Milk spots are hard, pearly white bumps that appear under the surface of the skin, usually on the face, according to Jo Fairley and Sarah Stacey for The Daily Mail. They are small cysts that contain dead skin. In children and adults, milk spots sometimes develop following skin damage, such as burns, sun damage, skin resurfacing procedures, extensive use of steroid creams and conditions that cause blisters, states Healthline.
About half of newborn babies develop milia a couple of days after they are born, but the spots disappear on their own within two or three weeks, reports BabyCenter. In some cases, milia last for a couple of months in infants. Milk spots are not contagious, and their presence does not indicate future susceptibility to acne or other skin conditions. Vigorous washing of the milia may cause irritation, and squeezing them may lead to scarring.

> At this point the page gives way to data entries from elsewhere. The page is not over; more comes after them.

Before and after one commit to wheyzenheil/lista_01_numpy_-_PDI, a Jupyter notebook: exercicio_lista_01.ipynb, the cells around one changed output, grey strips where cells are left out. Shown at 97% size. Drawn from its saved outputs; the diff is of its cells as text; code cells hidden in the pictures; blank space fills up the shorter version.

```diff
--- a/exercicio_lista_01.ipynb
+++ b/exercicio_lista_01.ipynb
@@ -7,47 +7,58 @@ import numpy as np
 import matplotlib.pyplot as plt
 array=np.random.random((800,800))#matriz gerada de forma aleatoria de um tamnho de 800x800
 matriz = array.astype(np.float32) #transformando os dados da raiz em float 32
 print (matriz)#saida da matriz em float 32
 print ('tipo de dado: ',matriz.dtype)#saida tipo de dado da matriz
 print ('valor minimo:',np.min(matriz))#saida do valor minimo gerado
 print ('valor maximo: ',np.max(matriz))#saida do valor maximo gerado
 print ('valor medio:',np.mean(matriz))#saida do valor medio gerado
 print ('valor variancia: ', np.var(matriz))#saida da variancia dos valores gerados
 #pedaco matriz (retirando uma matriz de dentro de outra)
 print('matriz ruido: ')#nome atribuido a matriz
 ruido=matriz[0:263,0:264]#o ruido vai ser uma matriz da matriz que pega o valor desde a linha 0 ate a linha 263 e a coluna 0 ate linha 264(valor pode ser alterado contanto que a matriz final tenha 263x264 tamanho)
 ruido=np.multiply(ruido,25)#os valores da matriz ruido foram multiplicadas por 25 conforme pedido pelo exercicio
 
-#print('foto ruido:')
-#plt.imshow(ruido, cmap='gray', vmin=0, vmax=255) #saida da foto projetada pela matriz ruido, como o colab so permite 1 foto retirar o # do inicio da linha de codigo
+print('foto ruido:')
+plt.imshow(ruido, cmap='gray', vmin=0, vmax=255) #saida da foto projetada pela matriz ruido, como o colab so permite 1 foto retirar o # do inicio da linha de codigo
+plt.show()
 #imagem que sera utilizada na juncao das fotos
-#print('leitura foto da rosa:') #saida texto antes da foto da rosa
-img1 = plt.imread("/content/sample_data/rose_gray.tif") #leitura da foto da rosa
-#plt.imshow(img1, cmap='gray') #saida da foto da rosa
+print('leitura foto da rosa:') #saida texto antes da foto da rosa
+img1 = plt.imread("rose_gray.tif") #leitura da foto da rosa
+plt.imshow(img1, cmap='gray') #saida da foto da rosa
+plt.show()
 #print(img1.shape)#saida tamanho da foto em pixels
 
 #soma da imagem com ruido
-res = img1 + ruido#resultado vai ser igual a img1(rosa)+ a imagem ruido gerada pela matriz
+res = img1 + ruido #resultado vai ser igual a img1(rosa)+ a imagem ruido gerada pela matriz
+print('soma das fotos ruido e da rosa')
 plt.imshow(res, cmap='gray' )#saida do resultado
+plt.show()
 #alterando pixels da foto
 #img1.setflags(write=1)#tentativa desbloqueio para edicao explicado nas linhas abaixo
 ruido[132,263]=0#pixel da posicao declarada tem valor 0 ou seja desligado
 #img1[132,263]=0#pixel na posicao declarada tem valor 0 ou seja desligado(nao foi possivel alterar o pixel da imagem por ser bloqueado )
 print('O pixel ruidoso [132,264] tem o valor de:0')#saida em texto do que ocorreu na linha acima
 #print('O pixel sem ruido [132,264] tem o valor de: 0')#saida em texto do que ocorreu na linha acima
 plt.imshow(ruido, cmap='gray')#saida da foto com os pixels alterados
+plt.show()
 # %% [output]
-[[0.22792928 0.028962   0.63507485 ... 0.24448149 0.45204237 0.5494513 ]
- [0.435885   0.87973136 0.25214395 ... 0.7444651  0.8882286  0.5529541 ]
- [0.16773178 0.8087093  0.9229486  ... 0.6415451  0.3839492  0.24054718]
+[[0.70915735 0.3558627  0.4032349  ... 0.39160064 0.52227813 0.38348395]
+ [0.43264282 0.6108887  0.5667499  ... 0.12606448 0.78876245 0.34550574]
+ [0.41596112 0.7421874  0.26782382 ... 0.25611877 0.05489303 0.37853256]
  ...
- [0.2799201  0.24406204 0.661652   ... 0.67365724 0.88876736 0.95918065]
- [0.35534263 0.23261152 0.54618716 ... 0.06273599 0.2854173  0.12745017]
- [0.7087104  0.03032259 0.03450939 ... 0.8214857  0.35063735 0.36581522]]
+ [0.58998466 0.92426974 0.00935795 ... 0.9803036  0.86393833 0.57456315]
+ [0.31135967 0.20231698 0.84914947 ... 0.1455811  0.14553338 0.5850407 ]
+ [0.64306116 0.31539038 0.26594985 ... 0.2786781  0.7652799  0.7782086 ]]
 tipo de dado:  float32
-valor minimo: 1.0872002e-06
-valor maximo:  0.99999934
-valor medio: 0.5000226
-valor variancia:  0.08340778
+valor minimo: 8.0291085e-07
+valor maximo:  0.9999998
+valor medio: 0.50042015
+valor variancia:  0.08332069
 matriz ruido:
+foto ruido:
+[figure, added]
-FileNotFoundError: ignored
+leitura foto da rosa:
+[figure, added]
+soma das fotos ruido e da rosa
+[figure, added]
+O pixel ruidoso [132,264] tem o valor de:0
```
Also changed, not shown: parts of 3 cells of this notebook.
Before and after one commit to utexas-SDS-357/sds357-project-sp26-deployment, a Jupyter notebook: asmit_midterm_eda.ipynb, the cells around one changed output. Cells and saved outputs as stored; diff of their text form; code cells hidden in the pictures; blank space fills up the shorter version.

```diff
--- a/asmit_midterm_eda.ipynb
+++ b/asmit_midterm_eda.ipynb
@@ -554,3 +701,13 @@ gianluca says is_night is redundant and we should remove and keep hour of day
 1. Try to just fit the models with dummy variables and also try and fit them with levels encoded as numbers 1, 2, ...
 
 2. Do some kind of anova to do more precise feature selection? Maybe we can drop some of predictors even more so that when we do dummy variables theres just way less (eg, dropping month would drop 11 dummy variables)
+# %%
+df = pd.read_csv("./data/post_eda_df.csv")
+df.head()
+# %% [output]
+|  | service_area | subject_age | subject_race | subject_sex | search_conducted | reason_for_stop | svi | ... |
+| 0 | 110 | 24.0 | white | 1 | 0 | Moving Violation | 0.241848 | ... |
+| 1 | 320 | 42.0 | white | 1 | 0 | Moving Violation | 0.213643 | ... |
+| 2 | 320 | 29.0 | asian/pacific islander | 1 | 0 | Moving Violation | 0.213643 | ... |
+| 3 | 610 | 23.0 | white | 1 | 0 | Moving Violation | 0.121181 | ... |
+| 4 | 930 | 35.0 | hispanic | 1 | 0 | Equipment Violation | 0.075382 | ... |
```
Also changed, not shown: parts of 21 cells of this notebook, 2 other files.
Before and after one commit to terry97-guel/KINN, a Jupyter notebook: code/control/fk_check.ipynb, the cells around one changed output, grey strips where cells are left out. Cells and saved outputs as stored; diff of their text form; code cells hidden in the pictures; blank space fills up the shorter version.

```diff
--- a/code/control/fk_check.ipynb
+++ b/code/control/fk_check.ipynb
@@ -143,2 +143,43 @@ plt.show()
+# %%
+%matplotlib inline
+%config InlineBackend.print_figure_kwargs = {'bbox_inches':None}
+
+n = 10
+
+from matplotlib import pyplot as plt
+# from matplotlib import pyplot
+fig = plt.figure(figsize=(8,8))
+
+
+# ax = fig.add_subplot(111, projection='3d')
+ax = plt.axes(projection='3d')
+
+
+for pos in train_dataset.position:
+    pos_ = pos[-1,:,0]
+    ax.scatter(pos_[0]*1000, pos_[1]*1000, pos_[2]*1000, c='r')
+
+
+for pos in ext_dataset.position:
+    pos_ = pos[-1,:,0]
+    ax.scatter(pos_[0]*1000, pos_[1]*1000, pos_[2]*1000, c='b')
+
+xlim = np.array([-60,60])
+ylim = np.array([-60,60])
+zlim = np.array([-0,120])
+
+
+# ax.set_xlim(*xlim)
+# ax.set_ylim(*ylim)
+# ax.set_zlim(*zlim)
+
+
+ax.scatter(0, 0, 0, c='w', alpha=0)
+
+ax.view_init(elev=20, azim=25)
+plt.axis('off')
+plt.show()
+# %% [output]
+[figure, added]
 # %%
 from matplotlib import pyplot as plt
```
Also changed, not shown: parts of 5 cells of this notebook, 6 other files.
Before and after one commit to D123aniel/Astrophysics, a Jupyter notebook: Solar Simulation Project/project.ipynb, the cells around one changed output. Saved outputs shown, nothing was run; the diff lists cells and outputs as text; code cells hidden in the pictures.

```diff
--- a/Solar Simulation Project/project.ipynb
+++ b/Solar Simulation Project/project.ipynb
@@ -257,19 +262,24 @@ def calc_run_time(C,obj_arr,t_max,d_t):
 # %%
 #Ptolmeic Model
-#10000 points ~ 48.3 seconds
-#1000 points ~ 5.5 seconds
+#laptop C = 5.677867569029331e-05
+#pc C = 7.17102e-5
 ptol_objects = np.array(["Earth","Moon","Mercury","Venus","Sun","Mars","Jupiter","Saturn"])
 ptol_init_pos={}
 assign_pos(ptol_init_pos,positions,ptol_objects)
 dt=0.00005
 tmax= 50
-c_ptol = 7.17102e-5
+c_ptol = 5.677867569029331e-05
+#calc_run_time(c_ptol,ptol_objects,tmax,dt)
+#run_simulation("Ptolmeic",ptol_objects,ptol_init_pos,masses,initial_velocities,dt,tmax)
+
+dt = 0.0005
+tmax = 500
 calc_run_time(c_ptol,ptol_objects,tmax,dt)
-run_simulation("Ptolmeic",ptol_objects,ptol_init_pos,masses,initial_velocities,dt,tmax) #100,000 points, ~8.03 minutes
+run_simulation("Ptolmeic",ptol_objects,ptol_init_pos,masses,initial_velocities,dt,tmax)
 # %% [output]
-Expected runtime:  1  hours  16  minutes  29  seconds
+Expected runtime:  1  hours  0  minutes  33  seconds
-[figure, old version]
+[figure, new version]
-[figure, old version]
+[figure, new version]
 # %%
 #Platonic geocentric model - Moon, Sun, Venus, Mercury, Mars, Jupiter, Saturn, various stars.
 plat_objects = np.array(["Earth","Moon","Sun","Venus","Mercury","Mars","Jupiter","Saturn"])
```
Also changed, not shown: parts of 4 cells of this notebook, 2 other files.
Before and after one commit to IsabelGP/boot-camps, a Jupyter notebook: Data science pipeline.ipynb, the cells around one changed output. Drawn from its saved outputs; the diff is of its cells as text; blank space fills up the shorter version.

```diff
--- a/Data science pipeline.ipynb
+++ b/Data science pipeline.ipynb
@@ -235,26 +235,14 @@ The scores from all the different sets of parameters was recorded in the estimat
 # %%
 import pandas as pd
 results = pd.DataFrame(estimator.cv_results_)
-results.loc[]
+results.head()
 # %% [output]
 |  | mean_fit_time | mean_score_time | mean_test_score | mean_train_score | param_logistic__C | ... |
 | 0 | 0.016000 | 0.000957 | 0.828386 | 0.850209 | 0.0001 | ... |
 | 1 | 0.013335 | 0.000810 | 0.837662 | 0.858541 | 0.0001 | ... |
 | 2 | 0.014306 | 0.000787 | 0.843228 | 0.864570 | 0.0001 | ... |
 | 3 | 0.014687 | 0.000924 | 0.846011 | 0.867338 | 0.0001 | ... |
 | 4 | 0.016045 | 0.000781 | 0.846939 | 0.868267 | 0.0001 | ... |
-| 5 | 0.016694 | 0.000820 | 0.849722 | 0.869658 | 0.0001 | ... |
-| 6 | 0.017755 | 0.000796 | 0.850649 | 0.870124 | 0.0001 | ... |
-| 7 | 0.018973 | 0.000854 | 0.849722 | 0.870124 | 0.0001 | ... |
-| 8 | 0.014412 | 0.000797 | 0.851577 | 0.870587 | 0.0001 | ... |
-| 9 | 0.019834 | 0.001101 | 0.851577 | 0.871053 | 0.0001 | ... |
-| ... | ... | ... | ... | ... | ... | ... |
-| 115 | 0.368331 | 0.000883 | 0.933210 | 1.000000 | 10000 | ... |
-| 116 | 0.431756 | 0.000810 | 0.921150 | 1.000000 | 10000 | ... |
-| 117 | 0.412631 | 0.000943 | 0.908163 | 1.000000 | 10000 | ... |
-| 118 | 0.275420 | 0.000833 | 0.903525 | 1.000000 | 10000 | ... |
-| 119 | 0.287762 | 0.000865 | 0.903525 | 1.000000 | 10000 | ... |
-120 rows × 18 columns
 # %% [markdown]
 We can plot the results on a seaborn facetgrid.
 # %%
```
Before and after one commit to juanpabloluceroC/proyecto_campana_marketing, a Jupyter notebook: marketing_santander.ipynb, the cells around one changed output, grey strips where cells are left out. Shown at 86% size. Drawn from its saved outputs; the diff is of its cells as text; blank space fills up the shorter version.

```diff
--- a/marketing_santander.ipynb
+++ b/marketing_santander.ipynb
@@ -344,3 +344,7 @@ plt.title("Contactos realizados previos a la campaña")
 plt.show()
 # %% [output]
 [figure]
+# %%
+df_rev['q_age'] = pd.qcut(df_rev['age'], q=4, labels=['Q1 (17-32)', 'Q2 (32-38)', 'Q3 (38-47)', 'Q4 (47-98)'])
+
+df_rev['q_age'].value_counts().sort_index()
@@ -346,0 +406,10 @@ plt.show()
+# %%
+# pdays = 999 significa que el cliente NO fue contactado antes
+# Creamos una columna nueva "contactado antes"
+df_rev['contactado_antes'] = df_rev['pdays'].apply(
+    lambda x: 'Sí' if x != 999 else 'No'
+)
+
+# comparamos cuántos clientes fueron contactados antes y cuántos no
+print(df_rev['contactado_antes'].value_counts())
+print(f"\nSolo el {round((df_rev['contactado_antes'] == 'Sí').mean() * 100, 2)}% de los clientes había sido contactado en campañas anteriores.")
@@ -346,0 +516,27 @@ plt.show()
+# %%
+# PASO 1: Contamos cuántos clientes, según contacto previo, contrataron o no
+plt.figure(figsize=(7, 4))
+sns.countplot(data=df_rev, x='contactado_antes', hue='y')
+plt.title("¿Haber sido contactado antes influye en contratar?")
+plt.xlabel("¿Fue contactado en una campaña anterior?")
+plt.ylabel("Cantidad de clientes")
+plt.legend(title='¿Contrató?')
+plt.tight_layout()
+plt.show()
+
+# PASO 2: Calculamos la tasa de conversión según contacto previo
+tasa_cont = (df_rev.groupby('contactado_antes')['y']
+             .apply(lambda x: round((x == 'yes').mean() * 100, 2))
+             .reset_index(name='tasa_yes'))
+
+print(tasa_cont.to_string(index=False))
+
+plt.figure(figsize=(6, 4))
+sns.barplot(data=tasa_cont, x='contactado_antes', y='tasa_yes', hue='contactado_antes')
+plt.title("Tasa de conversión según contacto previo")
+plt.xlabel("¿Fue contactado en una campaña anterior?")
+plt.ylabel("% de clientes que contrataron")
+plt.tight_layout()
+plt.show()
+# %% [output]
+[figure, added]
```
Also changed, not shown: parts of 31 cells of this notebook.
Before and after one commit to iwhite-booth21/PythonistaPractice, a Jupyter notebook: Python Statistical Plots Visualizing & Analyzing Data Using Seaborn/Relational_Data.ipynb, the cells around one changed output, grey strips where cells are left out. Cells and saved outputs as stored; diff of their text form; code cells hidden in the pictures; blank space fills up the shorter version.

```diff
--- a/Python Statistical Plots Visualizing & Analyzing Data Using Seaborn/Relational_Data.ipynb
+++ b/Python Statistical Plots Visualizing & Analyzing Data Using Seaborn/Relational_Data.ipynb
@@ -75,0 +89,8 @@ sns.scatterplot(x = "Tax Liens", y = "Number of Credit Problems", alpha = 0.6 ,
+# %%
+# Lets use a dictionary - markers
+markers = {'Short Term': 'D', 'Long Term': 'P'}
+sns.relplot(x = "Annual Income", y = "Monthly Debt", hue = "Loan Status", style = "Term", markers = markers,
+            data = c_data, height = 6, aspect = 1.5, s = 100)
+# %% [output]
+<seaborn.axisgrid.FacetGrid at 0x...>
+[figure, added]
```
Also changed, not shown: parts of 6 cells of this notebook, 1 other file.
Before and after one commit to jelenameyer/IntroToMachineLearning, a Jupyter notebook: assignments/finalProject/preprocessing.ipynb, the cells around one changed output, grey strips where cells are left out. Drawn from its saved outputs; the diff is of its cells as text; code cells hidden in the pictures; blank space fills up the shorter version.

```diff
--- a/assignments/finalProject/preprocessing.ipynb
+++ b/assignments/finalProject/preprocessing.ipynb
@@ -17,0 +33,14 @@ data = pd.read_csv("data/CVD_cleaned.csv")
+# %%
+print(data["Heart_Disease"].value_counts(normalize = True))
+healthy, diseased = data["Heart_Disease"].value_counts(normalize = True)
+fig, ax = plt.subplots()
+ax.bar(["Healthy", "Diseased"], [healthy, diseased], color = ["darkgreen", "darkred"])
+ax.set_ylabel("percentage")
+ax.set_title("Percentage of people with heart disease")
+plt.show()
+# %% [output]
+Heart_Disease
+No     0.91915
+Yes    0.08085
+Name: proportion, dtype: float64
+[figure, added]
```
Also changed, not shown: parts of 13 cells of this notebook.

Application of creams, lotions or ointments is not recommended either. The best course of action is to allow the milia to resolve on their own. If they persist or are bothersome, seek medical assistance.